_YOUR INSTRUCTIONS_. Would you copy the material below word for word, beginning with its first line and ending with the line that contains "Before and after one commit to va4815/stockflow-docs: the"?

Top of RECORD EXTRACTS

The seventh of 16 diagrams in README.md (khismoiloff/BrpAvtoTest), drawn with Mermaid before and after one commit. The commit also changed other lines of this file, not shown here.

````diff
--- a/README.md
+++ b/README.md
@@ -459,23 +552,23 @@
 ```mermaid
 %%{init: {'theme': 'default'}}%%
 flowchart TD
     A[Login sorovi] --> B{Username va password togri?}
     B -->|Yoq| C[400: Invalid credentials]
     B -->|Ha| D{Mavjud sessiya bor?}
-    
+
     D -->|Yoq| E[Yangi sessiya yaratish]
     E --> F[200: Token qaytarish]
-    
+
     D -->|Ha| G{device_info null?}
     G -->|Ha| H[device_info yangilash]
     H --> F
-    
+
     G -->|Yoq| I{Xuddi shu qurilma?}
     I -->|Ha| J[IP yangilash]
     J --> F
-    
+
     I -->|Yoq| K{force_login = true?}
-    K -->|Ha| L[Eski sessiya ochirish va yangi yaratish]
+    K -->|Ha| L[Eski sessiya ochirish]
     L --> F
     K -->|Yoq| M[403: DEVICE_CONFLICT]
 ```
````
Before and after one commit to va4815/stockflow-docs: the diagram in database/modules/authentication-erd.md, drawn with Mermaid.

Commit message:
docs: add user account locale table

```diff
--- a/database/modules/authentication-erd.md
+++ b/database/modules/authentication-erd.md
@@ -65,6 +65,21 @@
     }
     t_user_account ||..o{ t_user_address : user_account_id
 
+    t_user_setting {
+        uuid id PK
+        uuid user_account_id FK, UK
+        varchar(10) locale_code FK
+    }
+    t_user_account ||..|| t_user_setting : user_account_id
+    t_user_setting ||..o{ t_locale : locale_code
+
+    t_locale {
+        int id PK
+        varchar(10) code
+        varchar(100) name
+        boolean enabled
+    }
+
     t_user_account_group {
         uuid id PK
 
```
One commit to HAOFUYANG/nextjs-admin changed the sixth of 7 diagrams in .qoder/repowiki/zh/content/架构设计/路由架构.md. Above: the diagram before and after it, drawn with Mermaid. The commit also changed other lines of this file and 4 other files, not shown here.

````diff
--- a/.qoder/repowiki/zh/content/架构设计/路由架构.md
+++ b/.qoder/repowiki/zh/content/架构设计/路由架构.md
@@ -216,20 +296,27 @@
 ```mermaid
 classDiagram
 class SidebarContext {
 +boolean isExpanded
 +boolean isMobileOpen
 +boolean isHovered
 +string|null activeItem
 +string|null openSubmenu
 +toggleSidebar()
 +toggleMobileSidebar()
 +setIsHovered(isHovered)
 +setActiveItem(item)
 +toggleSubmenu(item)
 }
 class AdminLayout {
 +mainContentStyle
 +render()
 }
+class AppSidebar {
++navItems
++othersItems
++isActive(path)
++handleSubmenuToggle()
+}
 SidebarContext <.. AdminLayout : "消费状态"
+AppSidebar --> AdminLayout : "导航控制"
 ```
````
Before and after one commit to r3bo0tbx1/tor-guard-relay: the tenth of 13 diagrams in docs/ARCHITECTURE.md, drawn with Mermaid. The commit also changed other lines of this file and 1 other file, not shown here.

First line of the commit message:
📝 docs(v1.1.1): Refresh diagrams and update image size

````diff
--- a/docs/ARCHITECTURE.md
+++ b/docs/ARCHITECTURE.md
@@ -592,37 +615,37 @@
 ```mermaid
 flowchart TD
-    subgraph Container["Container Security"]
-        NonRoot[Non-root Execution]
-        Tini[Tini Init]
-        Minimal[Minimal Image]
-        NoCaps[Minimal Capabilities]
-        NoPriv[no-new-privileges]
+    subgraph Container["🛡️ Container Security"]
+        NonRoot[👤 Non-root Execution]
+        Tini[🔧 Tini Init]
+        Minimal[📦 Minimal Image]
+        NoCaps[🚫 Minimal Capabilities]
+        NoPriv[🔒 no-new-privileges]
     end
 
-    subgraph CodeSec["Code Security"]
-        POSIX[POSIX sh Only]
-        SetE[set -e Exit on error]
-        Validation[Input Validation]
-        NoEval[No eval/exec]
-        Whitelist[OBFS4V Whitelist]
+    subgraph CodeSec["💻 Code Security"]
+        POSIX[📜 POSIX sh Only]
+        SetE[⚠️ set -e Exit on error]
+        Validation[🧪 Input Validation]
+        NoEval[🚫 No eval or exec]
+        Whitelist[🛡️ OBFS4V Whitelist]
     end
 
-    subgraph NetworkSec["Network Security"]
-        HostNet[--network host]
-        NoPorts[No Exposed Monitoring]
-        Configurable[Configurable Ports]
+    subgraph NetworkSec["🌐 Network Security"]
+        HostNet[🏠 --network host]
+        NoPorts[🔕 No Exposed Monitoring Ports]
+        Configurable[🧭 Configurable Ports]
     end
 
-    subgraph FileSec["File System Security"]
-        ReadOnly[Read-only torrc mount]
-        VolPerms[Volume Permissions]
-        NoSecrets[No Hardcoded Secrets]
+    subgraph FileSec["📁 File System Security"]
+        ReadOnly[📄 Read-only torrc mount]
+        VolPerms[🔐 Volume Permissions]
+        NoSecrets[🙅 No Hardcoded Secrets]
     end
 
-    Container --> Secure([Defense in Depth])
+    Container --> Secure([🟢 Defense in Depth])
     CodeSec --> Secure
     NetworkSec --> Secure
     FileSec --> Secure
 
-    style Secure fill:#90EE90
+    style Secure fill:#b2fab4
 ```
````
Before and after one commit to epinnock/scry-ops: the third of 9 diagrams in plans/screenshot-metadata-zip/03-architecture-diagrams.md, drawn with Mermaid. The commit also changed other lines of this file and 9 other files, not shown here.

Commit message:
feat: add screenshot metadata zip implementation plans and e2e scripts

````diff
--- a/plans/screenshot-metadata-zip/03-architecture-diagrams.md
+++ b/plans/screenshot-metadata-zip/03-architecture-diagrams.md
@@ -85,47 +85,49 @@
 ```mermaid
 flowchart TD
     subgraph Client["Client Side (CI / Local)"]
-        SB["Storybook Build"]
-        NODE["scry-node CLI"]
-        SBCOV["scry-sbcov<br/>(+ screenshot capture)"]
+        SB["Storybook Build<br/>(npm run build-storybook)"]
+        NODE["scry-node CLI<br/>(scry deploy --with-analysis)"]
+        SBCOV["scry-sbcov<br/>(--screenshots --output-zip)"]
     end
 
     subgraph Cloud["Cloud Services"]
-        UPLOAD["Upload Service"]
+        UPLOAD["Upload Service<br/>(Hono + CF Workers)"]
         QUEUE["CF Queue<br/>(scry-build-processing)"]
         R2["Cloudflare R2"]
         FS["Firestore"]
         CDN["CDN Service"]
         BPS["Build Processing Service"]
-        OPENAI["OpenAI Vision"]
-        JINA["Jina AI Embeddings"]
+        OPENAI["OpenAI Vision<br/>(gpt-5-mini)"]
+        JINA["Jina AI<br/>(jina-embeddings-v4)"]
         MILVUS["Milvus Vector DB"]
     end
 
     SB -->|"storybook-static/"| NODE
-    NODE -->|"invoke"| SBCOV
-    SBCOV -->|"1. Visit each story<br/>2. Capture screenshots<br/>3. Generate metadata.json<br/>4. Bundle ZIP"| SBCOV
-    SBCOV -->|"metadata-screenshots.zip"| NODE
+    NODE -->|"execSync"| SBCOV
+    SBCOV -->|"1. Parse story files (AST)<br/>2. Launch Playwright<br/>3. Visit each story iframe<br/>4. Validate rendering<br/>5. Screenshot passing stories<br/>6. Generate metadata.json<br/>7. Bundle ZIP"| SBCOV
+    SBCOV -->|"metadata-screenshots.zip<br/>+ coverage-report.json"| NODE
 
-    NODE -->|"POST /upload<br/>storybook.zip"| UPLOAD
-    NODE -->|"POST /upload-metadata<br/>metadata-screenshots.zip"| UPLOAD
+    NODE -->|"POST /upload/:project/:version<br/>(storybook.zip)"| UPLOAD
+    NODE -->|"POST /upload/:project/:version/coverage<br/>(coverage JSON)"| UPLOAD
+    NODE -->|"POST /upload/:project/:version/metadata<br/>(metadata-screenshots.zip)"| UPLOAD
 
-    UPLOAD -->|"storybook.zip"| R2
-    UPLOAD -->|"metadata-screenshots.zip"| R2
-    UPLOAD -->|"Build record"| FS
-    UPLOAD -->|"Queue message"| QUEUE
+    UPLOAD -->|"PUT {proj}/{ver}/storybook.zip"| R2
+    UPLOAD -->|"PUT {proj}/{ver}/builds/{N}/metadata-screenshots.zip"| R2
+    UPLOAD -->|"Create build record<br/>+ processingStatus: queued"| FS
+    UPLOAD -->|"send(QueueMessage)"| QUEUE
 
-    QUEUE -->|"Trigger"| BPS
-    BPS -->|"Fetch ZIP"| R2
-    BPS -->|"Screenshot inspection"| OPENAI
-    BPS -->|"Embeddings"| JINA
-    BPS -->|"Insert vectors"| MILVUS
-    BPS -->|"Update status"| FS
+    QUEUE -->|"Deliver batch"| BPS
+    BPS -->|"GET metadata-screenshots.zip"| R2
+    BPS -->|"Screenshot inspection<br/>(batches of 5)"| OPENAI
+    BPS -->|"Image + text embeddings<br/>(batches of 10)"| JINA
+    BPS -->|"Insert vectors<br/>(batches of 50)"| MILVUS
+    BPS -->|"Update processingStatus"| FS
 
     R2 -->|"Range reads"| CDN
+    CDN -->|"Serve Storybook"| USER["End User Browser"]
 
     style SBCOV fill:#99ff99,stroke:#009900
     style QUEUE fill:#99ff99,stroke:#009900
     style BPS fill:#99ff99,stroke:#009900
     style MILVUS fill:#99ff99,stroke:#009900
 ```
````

Bottom of RECORD EXTRACTS

_EXERCISE ANSWER_.
The seventh of 16 diagrams in README.md (khismoiloff/BrpAvtoTest), drawn with Mermaid before and after one commit. The commit also changed other lines of this file, not shown here.

````diff
--- a/README.md
+++ b/README.md
@@ -459,23 +552,23 @@
 ```mermaid
 %%{init: {'theme': 'default'}}%%
 flowchart TD
     A[Login sorovi] --> B{Username va password togri?}
     B -->|Yoq| C[400: Invalid credentials]
     B -->|Ha| D{Mavjud sessiya bor?}
-    
+
     D -->|Yoq| E[Yangi sessiya yaratish]
     E --> F[200: Token qaytarish]
-    
+
     D -->|Ha| G{device_info null?}
     G -->|Ha| H[device_info yangilash]
     H --> F
-    
+
     G -->|Yoq| I{Xuddi shu qurilma?}
     I -->|Ha| J[IP yangilash]
     J --> F
-    
+
     I -->|Yoq| K{force_login = true?}
-    K -->|Ha| L[Eski sessiya ochirish va yangi yaratish]
+    K -->|Ha| L[Eski sessiya ochirish]
     L --> F
     K -->|Yoq| M[403: DEVICE_CONFLICT]
 ```
````
Before and after one commit to va4815/stockflow-docs: the diagram in database/modules/authentication-erd.md, drawn with Mermaid.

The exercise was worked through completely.